Repress from this dope 1977 UK jazz album where funk fuelled breaks and riffs stand next to soothing vocal cuts (Images). Tip!
Genius trumpeter and visionary composer Ian Carr was one of the most respected British musicians of his era. He was a true pioneer and saw the potential in fusing the worlds of jazz with rock, just as Miles Davis and The Tony Williams Lifetime did in the US. In late 1969, following the demise of the Rendell-Carr quintet, and tiring of British jazz, Carr assembled the legendary Nucleus. Regarding music as a continuous process, Nucleus refused to “recognise rigid boundaries” and worked on delivering what they saw as a “total musical experience”.
Under bandleader Carr, Nucleus existed as a fluid line-up of inventive, skilled musicians. This constant evolution and revolution was all part of the continuous musical exploration and discovery that took jazz to new levels.

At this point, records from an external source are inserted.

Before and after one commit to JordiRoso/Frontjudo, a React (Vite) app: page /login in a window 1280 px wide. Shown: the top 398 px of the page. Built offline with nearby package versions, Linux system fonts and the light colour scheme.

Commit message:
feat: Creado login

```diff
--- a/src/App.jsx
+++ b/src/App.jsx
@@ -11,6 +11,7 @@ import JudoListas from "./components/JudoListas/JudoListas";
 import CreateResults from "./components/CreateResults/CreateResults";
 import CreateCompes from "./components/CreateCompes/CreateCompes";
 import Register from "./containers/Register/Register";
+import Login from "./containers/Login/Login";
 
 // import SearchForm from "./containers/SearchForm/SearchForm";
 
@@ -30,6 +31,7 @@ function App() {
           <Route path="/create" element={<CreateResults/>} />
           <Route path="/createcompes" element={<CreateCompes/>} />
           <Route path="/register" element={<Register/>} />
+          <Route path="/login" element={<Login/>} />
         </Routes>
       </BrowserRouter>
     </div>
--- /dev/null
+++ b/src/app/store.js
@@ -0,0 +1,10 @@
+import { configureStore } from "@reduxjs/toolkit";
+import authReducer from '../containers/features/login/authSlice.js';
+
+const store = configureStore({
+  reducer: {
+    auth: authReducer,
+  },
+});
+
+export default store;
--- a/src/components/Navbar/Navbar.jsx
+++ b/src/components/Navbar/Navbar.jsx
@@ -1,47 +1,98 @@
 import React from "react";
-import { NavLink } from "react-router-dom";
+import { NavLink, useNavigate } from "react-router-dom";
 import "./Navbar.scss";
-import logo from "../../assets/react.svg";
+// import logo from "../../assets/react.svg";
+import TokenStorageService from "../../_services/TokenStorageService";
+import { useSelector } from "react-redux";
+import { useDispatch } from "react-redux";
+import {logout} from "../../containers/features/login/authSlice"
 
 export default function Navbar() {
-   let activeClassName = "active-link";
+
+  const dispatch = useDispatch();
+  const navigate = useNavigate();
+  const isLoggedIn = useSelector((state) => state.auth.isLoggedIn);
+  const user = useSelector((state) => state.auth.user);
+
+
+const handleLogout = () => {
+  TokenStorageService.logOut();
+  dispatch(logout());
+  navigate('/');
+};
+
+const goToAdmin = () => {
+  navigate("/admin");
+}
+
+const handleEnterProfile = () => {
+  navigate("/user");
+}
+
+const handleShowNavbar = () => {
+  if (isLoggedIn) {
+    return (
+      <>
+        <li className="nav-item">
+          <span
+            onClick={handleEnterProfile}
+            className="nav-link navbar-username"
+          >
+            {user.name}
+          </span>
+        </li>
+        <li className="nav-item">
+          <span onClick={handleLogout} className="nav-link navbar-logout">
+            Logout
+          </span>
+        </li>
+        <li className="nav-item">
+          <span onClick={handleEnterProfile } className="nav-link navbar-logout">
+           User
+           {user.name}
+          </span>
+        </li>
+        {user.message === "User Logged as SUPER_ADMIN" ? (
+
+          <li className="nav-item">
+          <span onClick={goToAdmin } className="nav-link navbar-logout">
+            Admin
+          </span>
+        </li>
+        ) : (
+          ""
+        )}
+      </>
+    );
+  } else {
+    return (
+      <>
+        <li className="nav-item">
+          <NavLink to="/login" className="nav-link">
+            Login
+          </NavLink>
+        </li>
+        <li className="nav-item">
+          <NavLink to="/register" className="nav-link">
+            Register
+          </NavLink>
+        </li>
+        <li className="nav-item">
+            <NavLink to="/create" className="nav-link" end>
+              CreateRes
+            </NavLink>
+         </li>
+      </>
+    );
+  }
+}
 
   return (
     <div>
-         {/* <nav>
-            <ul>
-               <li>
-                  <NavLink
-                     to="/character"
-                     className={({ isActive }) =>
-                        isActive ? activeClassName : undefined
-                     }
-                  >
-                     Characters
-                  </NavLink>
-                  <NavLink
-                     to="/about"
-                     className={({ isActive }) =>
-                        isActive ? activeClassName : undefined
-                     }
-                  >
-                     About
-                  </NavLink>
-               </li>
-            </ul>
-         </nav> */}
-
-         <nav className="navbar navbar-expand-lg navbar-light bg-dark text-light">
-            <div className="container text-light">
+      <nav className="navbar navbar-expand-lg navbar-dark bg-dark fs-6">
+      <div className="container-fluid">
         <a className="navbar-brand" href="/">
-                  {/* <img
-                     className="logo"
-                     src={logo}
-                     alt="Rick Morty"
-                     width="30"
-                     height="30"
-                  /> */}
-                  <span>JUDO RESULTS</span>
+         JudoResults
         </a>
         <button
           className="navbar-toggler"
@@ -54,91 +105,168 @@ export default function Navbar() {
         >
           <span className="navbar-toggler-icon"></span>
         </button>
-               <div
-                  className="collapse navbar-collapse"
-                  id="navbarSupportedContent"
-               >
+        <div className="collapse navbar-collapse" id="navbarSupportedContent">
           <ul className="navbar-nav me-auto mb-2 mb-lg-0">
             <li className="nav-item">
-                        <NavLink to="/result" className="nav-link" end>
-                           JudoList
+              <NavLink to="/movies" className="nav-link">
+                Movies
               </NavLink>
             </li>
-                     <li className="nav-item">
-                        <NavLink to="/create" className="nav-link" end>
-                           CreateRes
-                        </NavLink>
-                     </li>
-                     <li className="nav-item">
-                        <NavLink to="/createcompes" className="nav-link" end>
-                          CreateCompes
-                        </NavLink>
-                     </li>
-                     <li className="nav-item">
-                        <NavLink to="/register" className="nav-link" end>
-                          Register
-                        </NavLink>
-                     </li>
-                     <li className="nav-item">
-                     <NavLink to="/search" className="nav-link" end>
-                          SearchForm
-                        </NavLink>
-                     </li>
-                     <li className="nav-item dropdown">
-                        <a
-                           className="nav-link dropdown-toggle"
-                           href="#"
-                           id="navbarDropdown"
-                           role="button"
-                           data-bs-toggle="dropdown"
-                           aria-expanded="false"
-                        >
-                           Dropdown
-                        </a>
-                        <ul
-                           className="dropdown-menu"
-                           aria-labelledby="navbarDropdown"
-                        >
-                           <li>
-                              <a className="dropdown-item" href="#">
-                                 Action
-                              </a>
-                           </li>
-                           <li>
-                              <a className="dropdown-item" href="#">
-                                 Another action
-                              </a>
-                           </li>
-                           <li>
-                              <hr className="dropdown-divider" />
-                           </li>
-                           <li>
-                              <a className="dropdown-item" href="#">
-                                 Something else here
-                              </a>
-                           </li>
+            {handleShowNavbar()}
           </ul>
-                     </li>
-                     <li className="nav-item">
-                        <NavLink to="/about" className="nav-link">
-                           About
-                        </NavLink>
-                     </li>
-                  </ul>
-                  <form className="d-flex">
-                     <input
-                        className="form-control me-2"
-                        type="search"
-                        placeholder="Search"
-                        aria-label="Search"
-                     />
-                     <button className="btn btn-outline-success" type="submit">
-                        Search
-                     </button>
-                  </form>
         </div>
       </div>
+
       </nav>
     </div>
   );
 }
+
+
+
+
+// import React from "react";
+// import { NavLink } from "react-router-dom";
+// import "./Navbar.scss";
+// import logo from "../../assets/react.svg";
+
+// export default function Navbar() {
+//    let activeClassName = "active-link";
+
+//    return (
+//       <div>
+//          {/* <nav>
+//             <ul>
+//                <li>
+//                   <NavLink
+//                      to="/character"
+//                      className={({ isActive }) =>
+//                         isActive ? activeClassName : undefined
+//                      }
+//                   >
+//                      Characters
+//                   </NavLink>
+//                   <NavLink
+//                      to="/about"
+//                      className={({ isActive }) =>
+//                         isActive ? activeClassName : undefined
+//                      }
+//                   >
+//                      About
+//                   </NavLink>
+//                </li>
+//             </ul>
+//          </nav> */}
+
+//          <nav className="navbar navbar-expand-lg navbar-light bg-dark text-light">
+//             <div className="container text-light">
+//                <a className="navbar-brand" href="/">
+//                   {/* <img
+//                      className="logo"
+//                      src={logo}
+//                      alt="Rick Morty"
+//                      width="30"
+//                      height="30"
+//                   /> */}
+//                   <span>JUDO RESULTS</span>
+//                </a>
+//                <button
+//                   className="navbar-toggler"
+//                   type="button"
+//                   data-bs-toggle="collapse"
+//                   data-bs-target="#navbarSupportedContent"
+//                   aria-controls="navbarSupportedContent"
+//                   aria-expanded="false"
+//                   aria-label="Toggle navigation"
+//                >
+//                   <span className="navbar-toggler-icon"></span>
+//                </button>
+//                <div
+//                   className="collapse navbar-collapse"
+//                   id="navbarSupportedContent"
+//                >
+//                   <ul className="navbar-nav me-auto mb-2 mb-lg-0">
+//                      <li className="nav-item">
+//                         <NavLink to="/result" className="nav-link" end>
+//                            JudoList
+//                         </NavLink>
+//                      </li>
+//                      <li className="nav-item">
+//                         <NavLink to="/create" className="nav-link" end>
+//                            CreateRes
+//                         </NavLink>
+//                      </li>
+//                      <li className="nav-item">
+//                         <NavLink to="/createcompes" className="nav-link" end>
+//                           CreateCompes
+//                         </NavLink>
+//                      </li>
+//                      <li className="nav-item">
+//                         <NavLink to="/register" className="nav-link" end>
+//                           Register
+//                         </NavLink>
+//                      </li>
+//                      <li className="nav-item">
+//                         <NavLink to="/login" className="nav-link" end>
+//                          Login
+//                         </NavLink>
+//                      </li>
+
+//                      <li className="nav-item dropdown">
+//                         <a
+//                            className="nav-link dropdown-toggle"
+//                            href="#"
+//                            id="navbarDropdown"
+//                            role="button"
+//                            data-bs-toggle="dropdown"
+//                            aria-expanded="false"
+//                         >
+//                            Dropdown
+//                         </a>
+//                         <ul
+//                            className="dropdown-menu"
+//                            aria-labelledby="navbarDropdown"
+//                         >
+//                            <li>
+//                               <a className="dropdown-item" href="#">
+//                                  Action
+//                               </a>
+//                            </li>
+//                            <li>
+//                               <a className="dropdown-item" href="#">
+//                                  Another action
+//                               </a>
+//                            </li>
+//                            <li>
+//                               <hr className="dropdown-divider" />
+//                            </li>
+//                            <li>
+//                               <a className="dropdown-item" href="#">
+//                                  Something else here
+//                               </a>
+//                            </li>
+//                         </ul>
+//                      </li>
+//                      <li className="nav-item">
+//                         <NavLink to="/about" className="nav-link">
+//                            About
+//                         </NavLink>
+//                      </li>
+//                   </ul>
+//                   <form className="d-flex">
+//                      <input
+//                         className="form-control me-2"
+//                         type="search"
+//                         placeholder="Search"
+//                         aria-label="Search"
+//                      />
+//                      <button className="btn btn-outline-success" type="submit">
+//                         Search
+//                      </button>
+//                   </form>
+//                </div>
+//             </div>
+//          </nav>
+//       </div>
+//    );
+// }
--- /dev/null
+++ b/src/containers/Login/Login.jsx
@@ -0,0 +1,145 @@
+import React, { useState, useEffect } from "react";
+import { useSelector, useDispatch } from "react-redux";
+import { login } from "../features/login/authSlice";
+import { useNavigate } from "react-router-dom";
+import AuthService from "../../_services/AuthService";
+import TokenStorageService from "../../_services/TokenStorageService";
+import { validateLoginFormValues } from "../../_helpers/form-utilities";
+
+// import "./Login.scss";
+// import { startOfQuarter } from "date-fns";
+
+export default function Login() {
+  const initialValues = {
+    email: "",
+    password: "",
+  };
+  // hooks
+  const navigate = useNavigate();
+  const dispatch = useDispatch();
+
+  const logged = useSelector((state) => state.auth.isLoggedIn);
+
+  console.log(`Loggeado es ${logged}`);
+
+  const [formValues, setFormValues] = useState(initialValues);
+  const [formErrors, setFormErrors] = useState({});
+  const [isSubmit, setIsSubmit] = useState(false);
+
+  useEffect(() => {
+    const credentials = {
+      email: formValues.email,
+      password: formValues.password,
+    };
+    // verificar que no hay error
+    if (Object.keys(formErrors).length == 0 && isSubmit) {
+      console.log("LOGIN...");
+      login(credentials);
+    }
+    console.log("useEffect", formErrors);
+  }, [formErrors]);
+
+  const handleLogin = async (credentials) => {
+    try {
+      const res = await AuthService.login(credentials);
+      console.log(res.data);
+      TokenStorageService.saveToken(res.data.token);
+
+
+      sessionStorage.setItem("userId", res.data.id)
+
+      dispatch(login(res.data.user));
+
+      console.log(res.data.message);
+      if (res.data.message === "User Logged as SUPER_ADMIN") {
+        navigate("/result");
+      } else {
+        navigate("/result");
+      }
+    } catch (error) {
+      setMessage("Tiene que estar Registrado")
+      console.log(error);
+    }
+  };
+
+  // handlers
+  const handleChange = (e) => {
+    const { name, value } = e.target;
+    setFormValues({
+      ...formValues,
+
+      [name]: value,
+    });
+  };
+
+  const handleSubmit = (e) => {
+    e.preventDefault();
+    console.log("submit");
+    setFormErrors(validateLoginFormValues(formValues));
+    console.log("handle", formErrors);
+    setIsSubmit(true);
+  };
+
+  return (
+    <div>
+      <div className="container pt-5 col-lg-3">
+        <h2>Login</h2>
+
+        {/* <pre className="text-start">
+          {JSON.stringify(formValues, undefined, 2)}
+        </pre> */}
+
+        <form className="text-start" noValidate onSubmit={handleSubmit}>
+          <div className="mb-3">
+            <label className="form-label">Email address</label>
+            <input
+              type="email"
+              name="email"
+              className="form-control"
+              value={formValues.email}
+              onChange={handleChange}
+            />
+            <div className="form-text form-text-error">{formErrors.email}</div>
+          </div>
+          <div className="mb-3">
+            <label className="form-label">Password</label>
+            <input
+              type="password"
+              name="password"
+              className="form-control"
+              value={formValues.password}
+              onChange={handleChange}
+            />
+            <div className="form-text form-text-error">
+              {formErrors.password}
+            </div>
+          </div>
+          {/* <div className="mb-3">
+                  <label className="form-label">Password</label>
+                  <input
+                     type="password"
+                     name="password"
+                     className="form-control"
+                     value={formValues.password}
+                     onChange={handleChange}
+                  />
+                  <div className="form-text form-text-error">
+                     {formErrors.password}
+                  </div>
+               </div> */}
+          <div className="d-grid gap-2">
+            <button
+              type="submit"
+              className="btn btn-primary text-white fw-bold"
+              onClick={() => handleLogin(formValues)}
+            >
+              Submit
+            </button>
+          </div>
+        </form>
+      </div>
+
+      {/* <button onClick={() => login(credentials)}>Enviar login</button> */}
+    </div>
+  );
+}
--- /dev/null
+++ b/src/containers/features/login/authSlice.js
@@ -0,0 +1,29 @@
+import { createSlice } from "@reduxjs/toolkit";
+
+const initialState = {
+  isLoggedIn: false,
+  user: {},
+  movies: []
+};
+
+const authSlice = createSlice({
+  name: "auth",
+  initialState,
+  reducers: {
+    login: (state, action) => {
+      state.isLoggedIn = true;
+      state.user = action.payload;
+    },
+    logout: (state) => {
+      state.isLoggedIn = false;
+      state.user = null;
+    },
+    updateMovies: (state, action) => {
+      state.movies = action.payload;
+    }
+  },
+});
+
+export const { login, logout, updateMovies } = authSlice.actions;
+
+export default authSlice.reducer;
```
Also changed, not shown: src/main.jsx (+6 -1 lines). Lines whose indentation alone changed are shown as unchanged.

Working together with producer Fritz Fryer and engineer Roger Wake, the seven compositions by Carr, Brian Smith and Dave MacRae that make up Roots flirt with perfection, and Nucleus at that time made up of the cream of 1970s UK jazz with Brian Smith on tenor saxophones and flutes, Dave MacRae on piano and electric piano, Jocelyn Pitchen on guitar, Roger Sutton on bass, both Clive Thacker and Aureo De Souza on drums and percussion, Joy Yates delivering the vocals and of course Carr on trumpet.
The spellbinding title track immediately renders the album indispensable. Riding the illest of loping breakbeats, “Roots” is low-slung, doped-out heist-funk. An absolute monster. If it sounds familiar then that’s likely down to it being sampled by Madlib for Lootpack and Quasimoto’s “Loop Digga”, as well as by a whole host of beat manipulators. “Roots” conjures prime instrumental hip-hop / beat music, only 20 years ahead of its time. Truly, these are the roots. Through sinuous bass, twinkling keys and a hypnotic guitar riff, a smoky brass motif weaves its way into a gloriously deep haze around Carr’s solos. “Roots” is over 9 minutes long, but there’s not a single wasted second, not surprising given that this is a condensed version of an originally 40 minute long commissioned composition.
The soothing vocal fusion delight of “Images” follows. Meticulously constructed, with gorgeous flute work from Brian Smith, with Joy Yates’ silky vocals and Dave MacRae’s Rhodes never sounding better. The cool, driving “Caliban” closes out the first side. Originally the third movement in a four part commission to celebrate Shakespeare’s birthday it stands up on its own, all robust rhythms and blended brass. Keyboard colour and Carr’s trumpet are splashed across the funk drums and basslines (and there’s even some bamboo flute). This really is fusion: the elements of jazz and rock coming together in beautifully synthesis.
Side two opens in riotous fashion with the short, thrilling samba of “Wapatiti”. Next up, “Capricorn” forms a smoothed-out, jazzy constellation. Mellow and dreamy, its twinkling percussion and languid horns slowly build the vibe before head-nod drums and a killer bassline enter the fray. With a distinct heaviness that Black Sabbath would’ve envied, “Odokamona” is a venomous slice of riff-soaked jazz metal (yes, you read that right), elevated by Carr’s wah-wah horns.
The album closes with MacRae’s exceptionally cosmic “Southern Roots and Celebration”. Very much in conversation with Weather Report, it opens as a languorous, spiritual jazz of chiming keys and serene guitar that turns slowly, gorgeously into a mid-paced, brass-laced banger. It’s another sure-fire party starter and the sound of the band having a righteous blast, building an ecstatic chaos that ends with Yates screaming.